Contributed By Ferrere Abogados
Publicly listed companies are scarce in Uruguay; basically, all M&A transactions involve privately held companies, where the terms of the transaction are negotiated between the parties. Therefore, it is not customary for a bidder to build a stake in the target prior to launching an offer.
Any person who directly or indirectly owns more than 10% of the capital of a publicly listed company, with a right to vote, must disclose such fact to the Central Bank of Uruguay and the stock exchange where the company is listed, within ten working days of obtaining such right. The same disclosure obligation applies to directors and administrators of issuers of publicly traded securities with respect to any participation they maintain in the issuer. Such disclosure must be made within ten working days of their appointment.
Also, companies that issue publicly listed securities must disclose the interests in the company held by directors or administrators, or by any person representing more than 10% of the capital with right to vote and any change of control in ownership. Such disclosure must be made to the Central Bank of Uruguay and to the stock exchange where the securities are traded.
Any change to the aforementioned information must be communicated to the Central Bank of Uruguay and the stock exchange within ten working days of its occurrence.
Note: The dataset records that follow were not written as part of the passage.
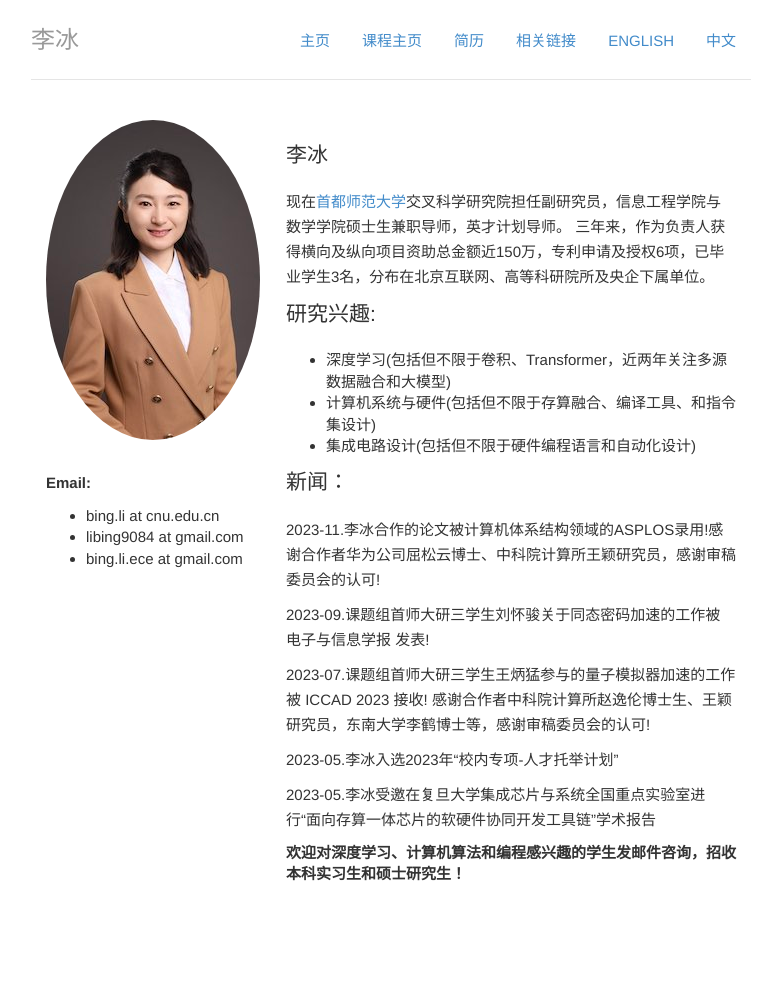
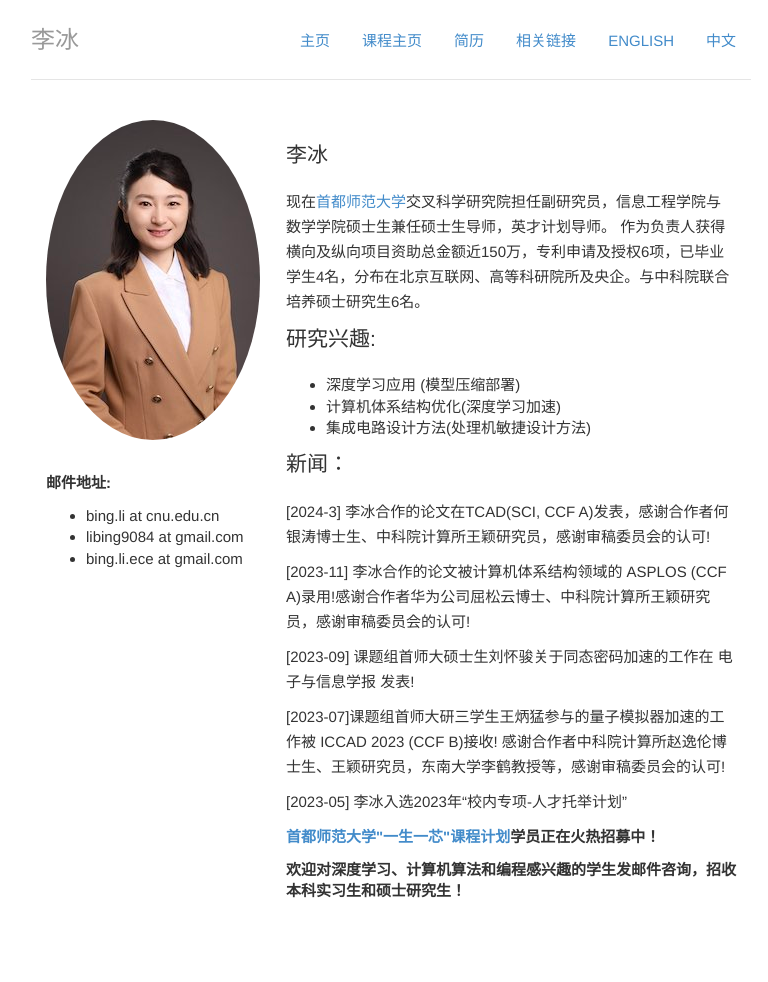
Before and after one commit to libingict/libingict.github.io, a Jekyll site: the page built from index_cn.html, in a window 1280 px wide. Shown: the whole page, without its empty margins (249-1017 px from the left). Built offline with Jekyll 4.4.1, drawn with Linux system fonts in a browser that asks for light colours.

Commit message:
更新最新研究成果

```diff
--- a/_layouts/default.html
+++ b/_layouts/default.html
@@ -52,7 +52,7 @@
 			<footer>
 				<div class="row">
 					<div class="col-sm-8">
-					<p><small>&copy; BingLi 2019; Last updated: Mar 22, 2020</small></p>
+					<p><small>&copy; BingLi 2019; Last updated: March 19, 2024</small></p>
 					</div>
 				</div>
 			</footer>
--- a/_layouts/default_cn.html
+++ b/_layouts/default_cn.html
@@ -52,7 +52,7 @@
 			<footer>
 				<div class="row">
 					<div class="col-sm-8">
-					<p><small>&copy; 李冰 2019; Last updated: 202103</small></p>
+					<p><small>&copy; 李冰 2019; Last updated: 202403</small></p>
 					</div>
 				</div>
 			</footer>
--- a/about/index.html
+++ b/about/index.html
@@ -5,7 +5,7 @@ title: Misc
 	<h1>{{page.title}}</h1>
 	<ul class="about">
 			<li> <a href="https://www.usenix.org/legacy/events/samples/submit/advice_old.html"> How (and How Not) to Write a Good Systems Paper</a> (In English) / <a href="/blog/DC_1_2_how_to_write_a_good_system_paper.pdf"> Slides</a> (In Chinese)</li>
-			<li> <a href="/blog/reading-paper.pdf"> How to Read a CS Research Paper?</a> (In English)</li>
+<!--			<li> <a href="/blog/reading-paper.pdf"> How to Read a CS Research Paper?</a> (In English)</li>-->
 		<li><a href="/files/View_on_CA_Research.pdf"> My Understanding about Computer Architecture Research.  </a>  by Xuehai Qian (In Chinese) </li>
 			<li> <a href="https://v.youku.com/v_show/id_XNDI3MjU3MTM0OA"> Interview with Onur Mutlu at ISCA'19. </a> (In English)</li>
 			<li> <a href="http://www.cs.utexas.edu/users/mckinley/notes/reviewing.html?from=timeline&isappinstalled=0"> Notes on Constructive and Positive Reviewing by <a href="http://www.cs.wisc.edu/~markhill/"> Mark Hill </a></li>
@@ -14,7 +14,7 @@ title: Misc
 	<div class="about">
 		<ul class="contacts">
 				<li><a href="https://www.linkedin.com/in/bingliece/">@LinkedIn</a></li>
-				<li><b>Email</b>: <a href="mailto:bing.li@cnu.edu.cn">bing.li@cnu.edu.cn</a> </li>
+				<li><b>Email</b>: bing.li@cnu.edu.cn </li>
 				<!-- <li><a href="#">Another site you want to link to</a></li> -->
 				</ul>
 	</div>
--- a/about/index_cn.html
+++ b/about/index_cn.html
@@ -5,7 +5,7 @@ title: 其他
 	<h1>{{page.title}}</h1>
 	<ul class="about">
 			<li> <a href="https://www.usenix.org/legacy/events/samples/submit/advice_old.html">如何写好的系统论文</a> (英文) / <a href="/blog/DC_1_2_how_to_write_a_good_system_paper.pdf"> 幻灯片</a> (中文)</li>
-			<li> <a href="/blog/reading-paper.pdf"> How to Read a CS Research Paper?(如何阅读计算机领域的学术论文)</a> (英文)</li>
+<!--			<li> <a href="/blog/reading-paper.pdf"> How to Read a CS Research Paper?(如何阅读计算机领域的学术论文)</a> (英文)</li>-->
 		<li><a href="/files/View_on_CA_Research.pdf"> 对计算机体系结构研究的一点认识 </a> 作者：钱学海 </li>
 			<li> <a href="https://v.youku.com/v_show/id_XNDI3MjU3MTM0OA"> 苏黎世联邦理工大学Onur Mutlu 教授在 ISCA'19的分享. </a></li>
 			<li> <a href="http://www.cs.utexas.edu/users/mckinley/notes/reviewing.html?from=timeline&isappinstalled=0"> 如何审稿 <a href="http://www.cs.wisc.edu/~markhill/">作者: Mark Hill </a></li>
--- a/index_cn.html
+++ b/index_cn.html
@@ -13,20 +13,20 @@ cv: passive
 <div class="container">
     <div class="header">
         <ul class="nav nav-pills pull-right">
-          <li><a href="index_cn.html" title = "Home">主页</a></li>
+            <li><a href="index_cn.html" title="Home">主页</a></li>
             <li><a href="/teaching/index_cn.html">课程主页</a></li>
             <li><a href="/cv/index_cn.html">简历</a></li>
             <li><a href="/about/index_cn.html">相关链接</a></li>
             <li><a href="index.html">English</a></li>
-      <li ><a href="#">中文</a></li>
+            <li><a href="#">中文</a></li>
             <!--<li ><a href="index_cn.html"> 中文</a></li>-->
         </ul>
         <h3 class="text-muted"><a href="/">李冰</a></h3>
     </div><!--header -->
     <div class="row marketing">
         <div class="col-sm-4">
-    <img  class="img-circle avatar" alt="Bing Li" src="img/bingli-photo-2.jpg">
-    <p><b>Email:</b>
+            <img class="img-circle avatar" alt="Bing Li" src="img/bingli-photo-2.jpg">
+            <p><b>邮件地址:</b>
             <ul>
                 <li>bing.li at cnu.edu.cn</li>
                 <li>libing9084 at gmail.com</li>
@@ -38,8 +38,8 @@ cv: passive
         <div class="col-sm-8">
             <h1 class="lead">李冰</h1>
             <p>
-      现在<a href="http://eng.cnu.edu.cn/">首都师范大学</a>交叉科学研究院担任副研究员，信息工程学院与数学学院硕士生兼职导师，英才计划导师。
-      三年来，作为负责人获得横向及纵向项目资助总金额近150万，专利申请及授权6项，已毕业学生3名，分布在北京互联网、高等科研院所及央企下属单位。
+                现在<a href="http://eng.cnu.edu.cn/">首都师范大学</a>交叉科学研究院担任副研究员，信息工程学院与数学学院硕士生兼任硕士生导师，英才计划导师。
+                作为负责人获得横向及纵向项目资助总金额近150万，专利申请及授权6项，已毕业学生4名，分布在北京互联网、高等科研院所及央企。与中科院联合培养硕士研究生6名。
                 <!--
                     <p class="lead", id="research-interests">研究兴趣:</p>
                     <ul>
@@ -49,19 +49,24 @@ cv: passive
 
                     </ul>
                 -->
-    <p class="lead", id="research-interests">研究兴趣:</p>
+            <p class="lead" , id="research-interests">研究兴趣:</p>
             <ul>
-      <li>深度学习(包括但不限于卷积、Transformer，近两年关注多源数据融合和大模型)</li>
-      <li>计算机系统与硬件(包括但不限于存算融合、编译工具、和指令集设计)</li> </li>
-      <li>集成电路设计(包括但不限于硬件编程语言和自动化设计)</li>
+                <li>深度学习应用 (模型压缩部署)</li>
+                <li>计算机体系结构优化(深度学习加速)</li>
+                </li>
+                <li>集成电路设计方法(处理机敏捷设计方法)</li>
             </ul>
-  <p class="lead", id="news">新闻：</p>
-  <p>2023-11.李冰合作的论文被计算机体系结构领域的ASPLOS录用!感谢合作者华为公司屈松云博士、中科院计算所王颖研究员，感谢审稿委员会的认可!</p>
-  <p>2023-09.课题组首师大研三学生刘怀骏关于同态密码加速的工作被 电子与信息学报 发表!</p>
-  <p>2023-07.课题组首师大研三学生王炳猛参与的量子模拟器加速的工作被 ICCAD 2023 接收! 感谢合作者中科院计算所赵逸伦博士生、王颖研究员，东南大学李鹤博士等，感谢审稿委员会的认可!</p>
-  <p> 2023-05.李冰入选2023年“校内专项-人才托举计划”</p>
-  <p> 2023-05.李冰受邀在复旦大学集成芯片与系统全国重点实验室进行“面向存算一体芯片的软硬件协同开发工具链”学术报告</p>
+            <p class="lead" , id="news">新闻：</p>
+            <p>[2024-3] 李冰合作的论文在TCAD(SCI, CCF
+                A)发表，感谢合作者何银涛博士生、中科院计算所王颖研究员，感谢审稿委员会的认可!</p>
+            <p>
+                [2023-11] 李冰合作的论文被计算机体系结构领域的 ASPLOS (CCF A)录用!感谢合作者华为公司屈松云博士、中科院计算所王颖研究员，感谢审稿委员会的认可!</p>
+            <p>[2023-09] 课题组首师大硕士生刘怀骏关于同态密码加速的工作在 电子与信息学报 发表!</p>
+            <p>[2023-07]课题组首师大研三学生王炳猛参与的量子模拟器加速的工作被 ICCAD 2023 (CCF B)接收!
+                感谢合作者中科院计算所赵逸伦博士生、王颖研究员，东南大学李鹤教授等，感谢审稿委员会的认可!</p>
+            <p> [2023-05] 李冰入选2023年“校内专项-人才托举计划”</p>
 
+            <p><strong> <a href="/img/一生一芯课程报名意向二维码.png">首都师范大学"一生一芯"课程计划</a>学员正在火热招募中！</strong></p>
 
             <strong> 欢迎对深度学习、计算机算法和编程感兴趣的学生发邮件咨询，招收本科实习生和硕士研究生！</strong>
         </div>
```
Also changed, not shown: index.html (+26 -19 lines). Lines whose indentation alone changed are shown as unchanged.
It is not possible for a company to introduce different rules (eg, higher or lower reporting thresholds to the Central Bank of Uruguay or to the stock exchange) in the articles of incorporation or bylaws.
However, a company could introduce different rules (eg, lower reporting thresholds) in the articles of incorporation or bylaws in order to report the stakebuilding to the company or to the other shareholders.
However, it should be noted that, due to the lack of development of the stock market, stakebuilding is not common in Uruguay.
Dealings in derivatives are allowed in Uruguay. They can be developed either in the stock exchange (publicly traded) or privately.
Under Uruguayan regulations, derivatives are considered securities and, as such, the general rules for disclosure in publicly traded securities apply. In general, securities can only be publicly traded when such securities and their issuer are registered in the Central Bank of Uruguay. Also, issuers of publicly traded securities have periodic reporting requirements with the Central Bank of Uruguay. There are no specific rules regarding filing or reporting obligations with respect to derivatives under securities disclosure or competition laws.
It is not necessary for shareholders to make known the purpose of their acquisition and their intention regarding control of the company. The only obligation a shareholder has in this regard is to disclose its ownership of more than 10% of the capital with right to vote in the case of publicly listed companies to the Central Bank of Uruguay and the stock exchange where the company is listed, within ten working days of obtaining such right.